▶ **Action item**
All lines in the material with the string "setParentName" should be listed.

▶ **Information provided**
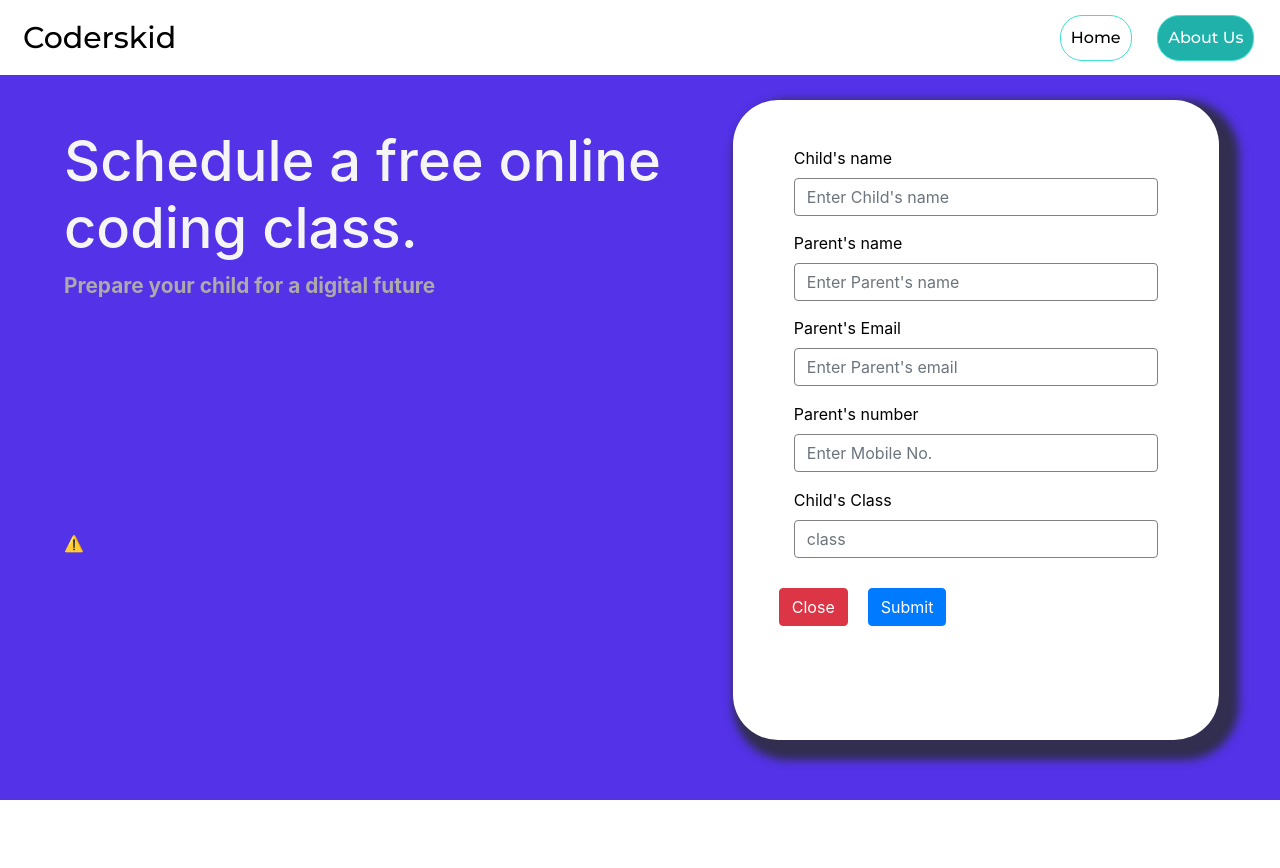
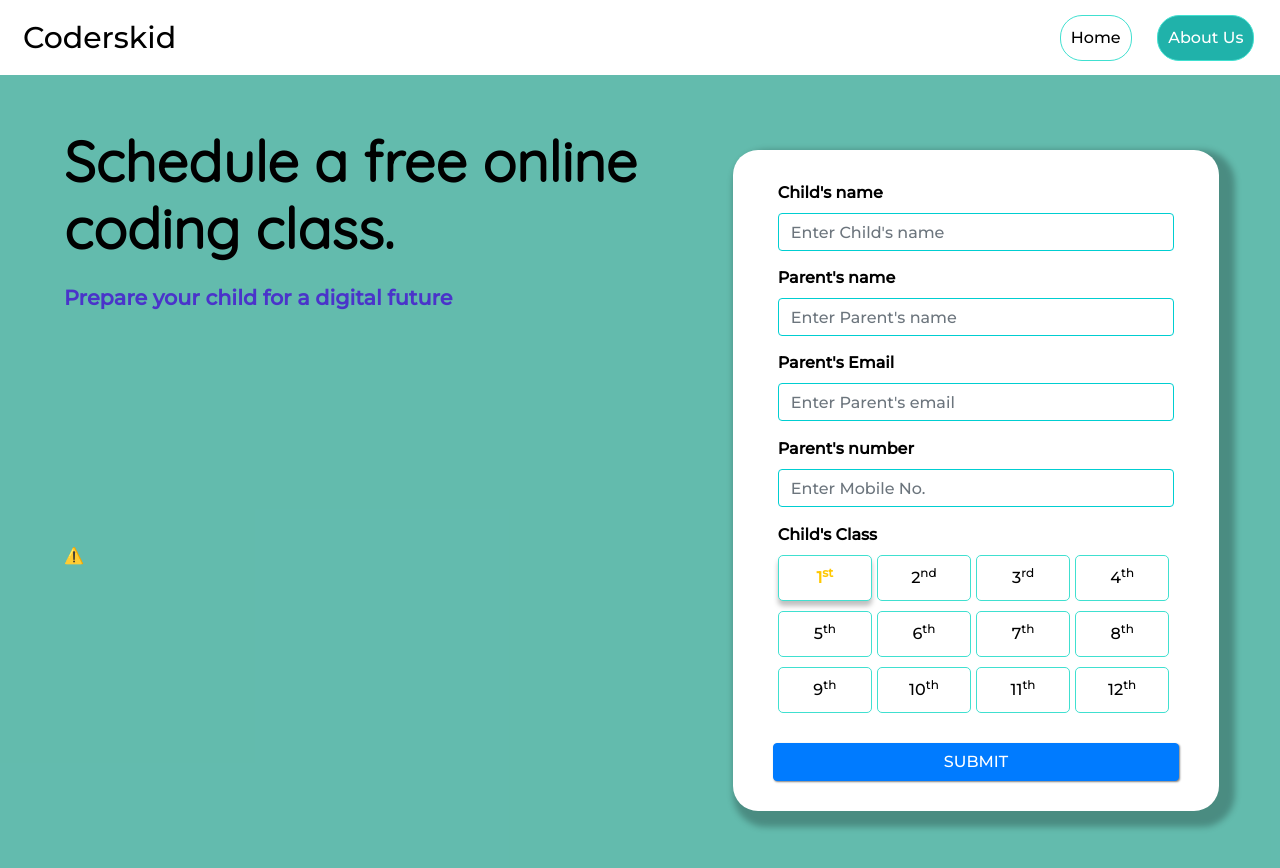
Before and after one commit to shree675/coderskid, a React (Create React App) app: page /form in a window 1280 px wide. Shown: the top 868 px of the page. Before the commit the page ends 800 px from the top, so only its background shows below. Built offline with nearby package versions, Linux system fonts and the light colour scheme; no server answers.

Commit message:
completed form page

```diff
--- a/src/components/FormInfo.css
+++ b/src/components/FormInfo.css
@@ -3,11 +3,11 @@
     /* height: 60px;
     display: flex;  */
     width: 80%;
-    height: 80vh;
-    box-shadow: 10px 10px 8px 10px #312e50;
-      border-radius: 45px;
-      padding: 46px;
-      margin-left: 10%;
-      margin-top: 100px;
-      color: rgb(0, 0, 0);
-  }
+    /* height: 80vh; */
+    box-shadow: 8px 8px 6px 8px rgb(0,0,0,0.25);
+    border-radius: 25px;
+    padding: 30px;
+    margin-left: 10%;
+    margin-top: 100px;
+    color: rgb(0, 0, 0);
+}
--- a/src/components/FormInfo.js
+++ b/src/components/FormInfo.js
@@ -1,8 +1,8 @@
-import React, {useState} from 'react'
+import React, {useEffect, useState} from 'react'
 import Button from 'react-bootstrap/Button';
 import Form from 'react-bootstrap/Form';
 import Col from 'react-bootstrap/Col';
-import { Link } from 'react-router-dom';
+import {Link} from 'react-router-dom';
 import './FormInfo.css'
 
 const FormInfo = (props) => {
@@ -11,7 +11,12 @@ const FormInfo = (props) => {
     const [parentName, setParentName] = useState("");
     const [parentEmail, setParentEmail] = useState("");
     const [parentNum, setParentNum] = useState("");
-    const [childClass, setChildClass] = useState("");
+    const [childClass, setChildClass] = useState(1);
+
+    useEffect(()=>{
+      var element=document.getElementById("b1");
+      element.classList.add("click-button");
+    },[]);
 
     const handleSubmit = (evt) => {
       evt.preventDefault();
@@ -48,6 +53,8 @@ const FormInfo = (props) => {
 
       }
 
+      // console.log(childClass);
+
       var final_data = JSON.stringify(data)
 
       xhr.open('POST', url);
@@ -66,47 +73,110 @@ const FormInfo = (props) => {
       xhr.send(final_data);
     }
 
+    function setButton(i){
+      setChildClass(i);
+      for(var j=1;j<=12;j++){
+        var element=document.getElementById("b"+j);
+        if(j==i){
+          element.classList.add("click-button");
+        }
+        else{
+          try{
+            element.classList.remove("click-button");
+          }
+          catch(e){
+            // leave it empty
+          }
+        }
+      }
+    }
+
         return(
             <div className="formInfo">
                <Form onSubmit={handleSubmit}>
                {/* <Form.Row> */}
               <Col>
-               <Form.Label>Child's name</Form.Label>
-      <Form.Control style={{border:'1px solid gray'}} placeholder="Enter Child's name" value={childName} onChange={e => setChildName(e.target.value)} />
+               <Form.Label style={{fontFamily: `Montserrat, sans-serif`, fontWeight: `600`}}>Child's name</Form.Label>
+                  <Form.Control style={{border:'1px solid darkturquoise', fontFamily: `Montserrat, sans-serif`}} placeholder="Enter Child's name" value={childName} onChange={e => setChildName(e.target.value)} />
                 </Col>
-    <Col style={{marginTop:'15px'}}>
+                <Col style={{marginTop:'15px', fontFamily: `Montserrat, sans-serif`, fontWeight: `600`}}>
                 <Form.Label>Parent's name</Form.Label>
-      <Form.Control style={{border:'1px solid gray'}} placeholder="Enter Parent's name" value={parentName} onChange={e => setParentName(e.target.value)} />
+                  <Form.Control style={{border:'1px solid darkturquoise'}} placeholder="Enter Parent's name" value={parentName} onChange={e => setParentName(e.target.value)} />
                 </Col>
               {/* </Form.Row> */}
 
               {/* <Form.Row style={{marginTop:'20px'}}> */}
-    <Form.Group as={Col} controlId="formGridEmail" style={{marginTop:'15px'}}>
+                <Form.Group as={Col} controlId="formGridEmail" style={{marginTop:'15px', fontFamily: `Montserrat, sans-serif`, fontWeight: `600`}}>
                   <Form.Label>Parent's Email</Form.Label>
-      <Form.Control style={{border:'1px solid gray'}} type="email" placeholder="Enter Parent's email" value={parentEmail} onChange={e => setParentEmail(e.target.value)} />
+                  <Form.Control style={{border:'1px solid darkturquoise'}} type="email" placeholder="Enter Parent's email" value={parentEmail} onChange={e => setParentEmail(e.target.value)} />
                 </Form.Group>
 
-    <Form.Group  as={Col}  controlId="formGridAddress1" style={{marginTop:'15px'}}>
+                <Form.Group  as={Col}  controlId="formGridAddress1" style={{marginTop:'15px', fontFamily: `Montserrat, sans-serif`, fontWeight: `600`}}>
                   <Form.Label>Parent's number</Form.Label>
-    <Form.Control style={{border:'1px solid gray'}} placeholder="Enter Mobile No." value={parentNum} onChange={e => setParentNum(e.target.value)} />
+                  <Form.Control style={{border:'1px solid darkturquoise'}} placeholder="Enter Mobile No." value={parentNum} onChange={e => setParentNum(e.target.value)} />
                 </Form.Group>
                 {/* </Form.Row> */}
 
-    <Form.Group as={Col} controlId="formGridState" style={{marginTop:'15px'}}>
+                  <Form.Group as={Col} controlId="formGridState" style={{marginTop:'15px', fontFamily: `Montserrat, sans-serif`, fontWeight: `600`}}>
                     <Form.Label>Child's Class</Form.Label>
-      <Form.Control style={{border:'1px solid gray'}} type="number" placeholder="class" value={childClass} onChange={e => setChildClass(e.target.value)} />
+                    {/* <Form.Control style={{border:'1px solid gray'}} type="number" placeholder="class" value={childClass} onChange={e => setChildClass(e.target.value)} /> */}
+
+                    <div className="class-buttons">
+                      <div className="class-button">
+                        <button id="b1" onClick={()=>{setButton(1)}} className="class-button-real">1<sup>st</sup></button>
+                      </div>
+                      <div className="class-button">
+                        <button id="b2" onClick={()=>{setButton(2)}} className="class-button-real">2<sup>nd</sup></button>
+                      </div>
+                      <div className="class-button">
+                        <button id="b3" onClick={()=>{setButton(3)}} className="class-button-real">3<sup>rd</sup></button>
+                      </div>
+                      <div className="class-button">
+                        <button id="b4" onClick={()=>{setButton(4)}} className="class-button-real">4<sup>th</sup></button>
+                      </div>
+                    </div>
+
+                    <div className="class-buttons">
+                      <div className="class-button">
+                        <button id="b5" onClick={()=>{setButton(5)}} className="class-button-real">5<sup>th</sup></button>
+                      </div>
+                      <div className="class-button">
+                        <button id="b6" onClick={()=>{setButton(6)}} className="class-button-real">6<sup>th</sup></button>
+                      </div>
+                      <div className="class-button">
+                        <button id="b7" onClick={()=>{setButton(7)}} className="class-button-real">7<sup>th</sup></button>
+                      </div>
+                      <div className="class-button">
+                        <button id="b8" onClick={()=>{setButton(8)}} className="class-button-real">8<sup>th</sup></button>
+                      </div>
+                    </div>
+
+                    <div className="class-buttons">
+                      <div className="class-button">
+                        <button id="b9" onClick={()=>{setButton(9)}} className="class-button-real">9<sup>th</sup></button>
+                      </div>
+                      <div className="class-button">
+                        <button id="b10" onClick={()=>{setButton(10)}} className="class-button-real">10<sup>th</sup></button>
+                      </div>
+                      <div className="class-button">
+                        <button id="b11" onClick={()=>{setButton(11)}} className="class-button-real">11<sup>th</sup></button>
+                      </div>
+                      <div className="class-button">
+                        <button id="b12" onClick={()=>{setButton(12)}} className="class-button-real">12<sup>th</sup></button>
+                      </div>
+                    </div>
 
                   </Form.Group>
 
-<div style={{display:'flex', marginTop:'30px'}}>
+                <div style={{textAlign: `center`, marginTop:'30px'}}>
                   <div onClick={props.ordered} style={{marginRight:'20px'}}>
- <Link to='/'> <Button variant="danger" type="submit">
-    Close
+                    {/* <Link to='/'> <Button variant="danger" type="submit">
+                      Back
                     </Button>
-  </Link>
+                    </Link> */}
                   </div>
-  <Button variant="primary" type="submit">
-    Submit
+                  <Button variant="primary" type="submit" className="submit-button">
+                    SUBMIT
                   </Button>
                 </div>
               </Form>
--- a/src/components/formpage.css
+++ b/src/components/formpage.css
@@ -1,11 +1,15 @@
 .formpage{
-    background-color: rgb(83, 50, 231);
-    overflow: hidden;
+    /* background-color: rgb(83, 50, 231); */
+    background-color: rgba(59, 170, 153, 0.795);
+    /* overflow: hidden; */
+    height: 100%;
+    padding-bottom: 80px;
 }
 
 .formpageSection{
     display: flex;
-    height: 100vh;
+    /* height: 100vh; */
+    height: fit-content;
 }
 
 .leftFormSection{
@@ -17,14 +21,70 @@
 
 .formHead{
     font-size: 3.5rem;
+    color: black;
+    font-family: 'Quicksand', sans-serif;
+    font-weight: bold;
 }
 
 .formPar{
     font-size: 1.3rem;
     font-weight: bold;
-    color: rgb(173, 170, 170);
+    /* color: rgb(173, 170, 170); */
+    color: #4a34ca;
+    font-family: 'Montserrat', sans-serif;
+    margin-top: 20px;
 }
 
 .rightFormSection{
     flex: 0.5;
+    height: fit-content;
+    margin-top: 50px;
 }
+
+.submit-button {
+    width: 95%;
+    box-shadow: 1px 1px 2px gray;
+    background-color: lightseagreen;
+    font-family: 'Montserrat';
+    transition-duration: 0.2s;
+}
+
+.submit-button:hover {
+    box-shadow: 1px 1px 2px 2px gray;
+    transition-duration: 0.2s;
+    font-weight: 600;
+}
+
+.click-button {
+    box-shadow: 0px 5px 5px 0px rgb(0,0,0,0.25);
+    color: rgb(255, 200, 0);
+    font-weight: 600;
+}
+
+.class-buttons {
+    display: flex;
+    margin-bottom: 10px;
+}
+
+.class-button {
+    flex: 1;
+}
+
+.class-button-real {
+    width: 95%;
+    border-radius: 5px;
+    border: 1px solid turquoise;
+    background-color: white;
+    font-family: 'Montserrat', sans-serif;
+    padding: 10px;
+    padding-left: 10%;
+    padding-right: 10%;
+    transition-duration: 0.1s;
+}
+
+.class-button-real:hover {
+    border: 1px solid darkturquoise;
+    box-shadow: 0px 4px 4px 0px rgb(0,0,0,0.25);
+    /* color: rgb(255, 200, 0); */
+    transition-duration: 0.1s;
+}
--- a/src/components/homepage.js
+++ b/src/components/homepage.js
@@ -212,7 +212,7 @@ class HomePage extends Component {
                     </div> */}
                 {/* </div> */}
 
-                <div style={{height: `50px`, backgroundColor: `white`}}></div>
+                <div style={{height: `30px`, backgroundColor: `white`}}></div>
 
                 <div className="works">
                     <div className="works-title">Here are some of the best works of our students</div>
@@ -232,7 +232,7 @@ class HomePage extends Component {
                 </div>
                 <br></br>
 
-                <div style={{height: `65px`, width: `100%`, backgroundColor: `white`}}></div>
+                <div style={{height: `40px`, width: `100%`, backgroundColor: `white`}}></div>
 
                 <div style={{height: `100px`}}></div>
 
@@ -391,7 +391,7 @@ class HomePage extends Component {
                 </div> */}
 
                 <div className="get-started">
-                    <div className="future-text" style={{color: `white`, fontWeight: `bold`}}>Get started with your free class</div>
+                    <div className="future-text" style={{color: `black`, fontWeight: `bold`}}>Get started with your free class</div>
                     <br></br>
                     <br></br>
                     <br></br>
--- a/src/components/plancard.js
+++ b/src/components/plancard.js
@@ -21,7 +21,7 @@ class PlanCard extends Component {
                 <div className="discount">{this.props.classesInfo.discount}</div>
                 <div className="amount"><span className="striked"><strike>{this.props.classesInfo.amount1}</strike></span> {this.props.classesInfo.amount2}</div>
                 <br></br>
-                <div style={{textAlign: `center`}}>
+                <div style={{textAlign: `center`, position: `absolute`, bottom: `20px`, left: `20%`, right: `20%`}}>
                     <Link to='/form'>
                         <button onClick={this.props.ordered} className="free-trial-button">Book a free trial</button>
                     </Link>
--- a/src/components/whycoding.js
+++ b/src/components/whycoding.js
@@ -24,7 +24,7 @@ function Whycoding() {
             </div>
         </div>
 
-        <div className="kid_will_learn" style={{marginTop:'100px', marginBottom:'100px'}}>
+        <div className="kid_will_learn" style={{marginTop:'50px', marginBottom:'70px'}}>
             <h1 style={{textAlign:'center', fontFamily: `Quicksand`, fontWeight: `600`}}>Your Kids Will Learn</h1>
             <div className="kids-learn-box">
             <div className="to_learn">
```
Also changed, not shown: src/App.css (+28 -13 lines), src/components/footer.js (+10 -5 lines), src/assets/superhero.svg. Lines whose indentation alone changed are shown as unchanged.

▶ **Task response**
     const [parentName, setParentName] = useState("");
-      <Form.Control style={{border:'1px solid gray'}} placeholder="Enter Parent's name" value={parentName} onChange={e => setParentName(e.target.value)} />
+                  <Form.Control style={{border:'1px solid darkturquoise'}} placeholder="Enter Parent's name" value={parentName} onChange={e => setParentName(e.target.value)} />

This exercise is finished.